I found many portions of the film to be incredibly fascinating and completely informative. For example, I had no idea what the concept of a “slippery genome” entailed until watching the documentary, nor did I realize that genetic trait is what explained the unique quality dogs have to show instant physical changes from one generation to the next. However, one particular slice of information I found incredibly intriguing was the increased number of issues (ranging from disease to minor physical disorders) present within purebred dogs (and not mixes).
The issues piqued my interest mainly because my own dog (a Yorkshire Terrier) is from a long line of pure bred descent. Upon further research (and with information provided from the movie), it seems as though this increase in physical problems within purebred dogs lies within the fact that limiting a gene pool to one lineage limits the variability necessary to make genetic disorders less likely. Hence, it explains why my dog shares in the same dilemma of having loose leg joints that her parents and fellow puppies in her litter seem to share.

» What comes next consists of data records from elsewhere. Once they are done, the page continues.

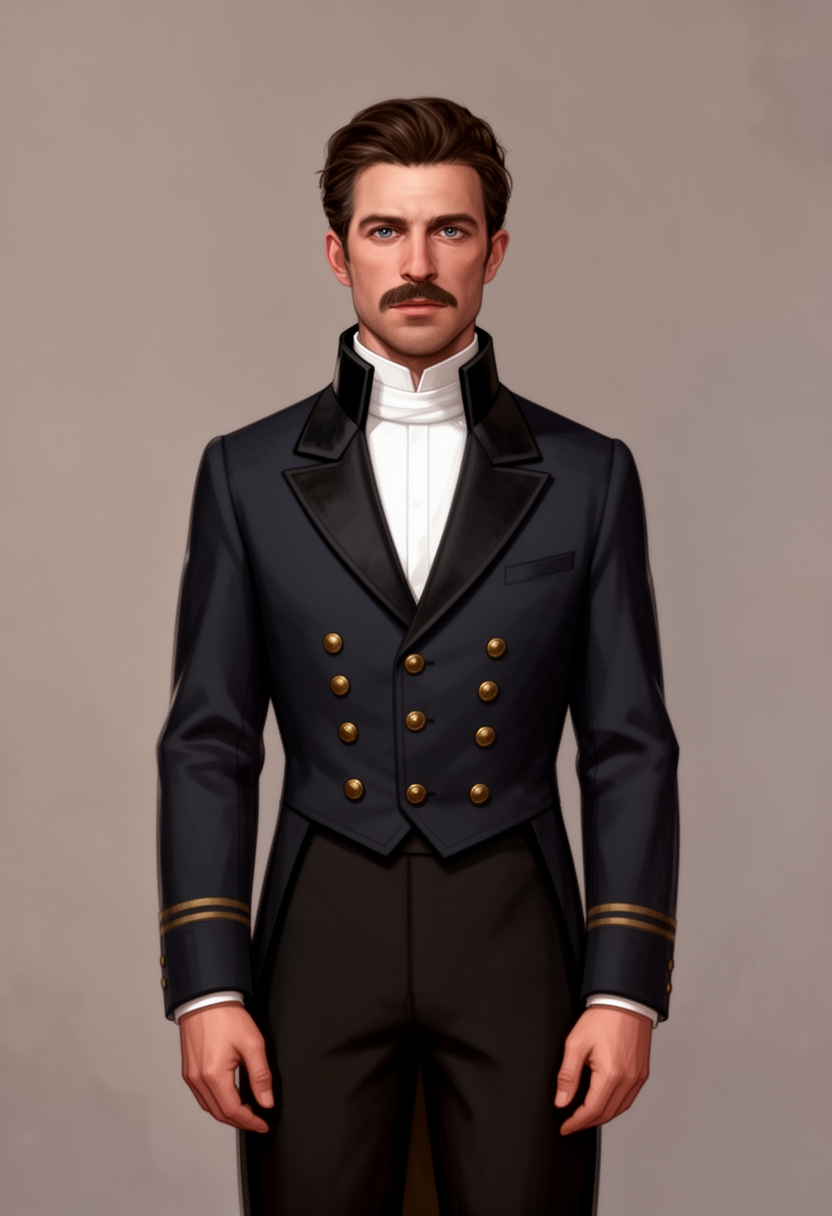
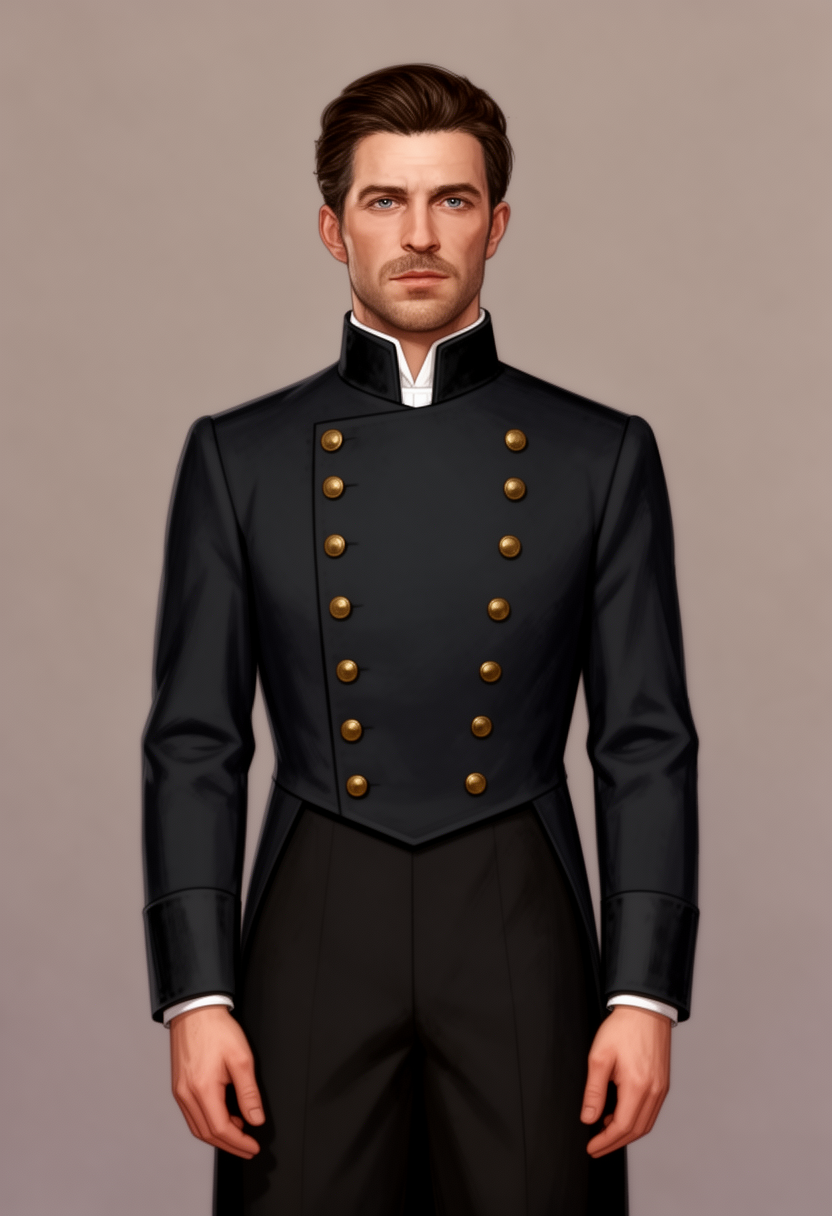
character image rework

diff --git a/docs/next_tasks.md b/docs/next_tasks.md
@@ -57,6 +57,8 @@ THE WHol stuff can be decided at the end of the writing
 
 ## Assets & artistic Tasks
 
+MORE woods image, one for picnic, one for dead doctor?
+
 NEED a version unmaske of broken for when he is downstairs. I think I have it
 
 PROBLEM, **PSYCHIC** death in attic during the day not as scary as during the night. Change that?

Granted, this physical predicament is being watched closely by our veterinarian, but I find it incredibly discouraging nonetheless because popular groups like the American Kennel Club encourage purity within the bloodlines of recognized breeds. Unfortunately, this “purity” equates to the same problems found within inbreeding in humans, an act viewed not only as taboo but also rather unsound in terms of maintaining a well-varied/healthy gene pool (and rightfully so).

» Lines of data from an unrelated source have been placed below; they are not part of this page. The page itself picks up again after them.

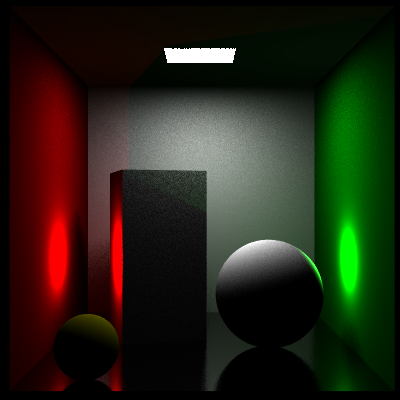
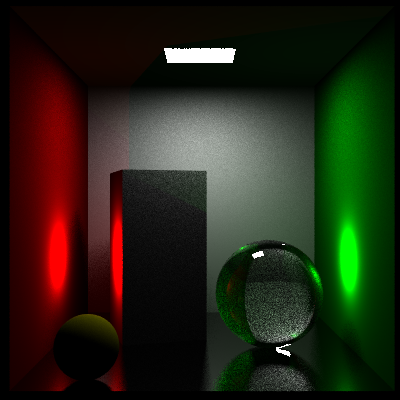
Imaged added

Changed region(s): [[0.54, 0.6, 0.81, 0.99], [0.27, 0.96, 0.33, 0.99]]

diff --git a/rt/integrators/recraytrace.cpp b/rt/integrators/recraytrace.cpp
@@ -51,6 +51,8 @@ RGBColor RecursiveRayTracingIntegrator::getRecursiveRadiance(const Ray& ray, int
         
         if(sampling == Material::SAMPLING_ALL || sampling == Material::SAMPLING_SECONDARY){
             Material::SampleReflectance sampleReflectance = intersection.solid->material->getSampleReflectance(texPoint, intersection.normal(),  -ray.d);
+            //Offset in the direction of sampleReflectance, as this would handle all cases 
+            //refraction and reflection when entering or leaving the surface
             Ray secondaryRay(intersection.hitPoint() + sampleReflectance.direction * offset, sampleReflectance.direction, intersection.ray.time);
             RGBColor radiance = getRecursiveRadiance(secondaryRay, depth);
             totalRadiance =  totalRadiance + sampleReflectance.reflectance * radiance;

If anything, the American Kennel Club should be encouraging more diversity within blood lines so as to prevent these unfortunate genetic complications from becoming physically apparent in multitudes of new-born puppies. Conversely, though, I can also see why kennel clubs want to keep pure bred dogs in existence, so as to maintain a running line of unique breeds that all have their own unique behaviors, appearances, and specialties. Regardless, I do believe that there should be more public encouragement from the major kennel clubs to encourage genetic array within canines so this unhealthy cycle no longer continues.
(Here is my purebred Yorkshire Terrier named Bianca)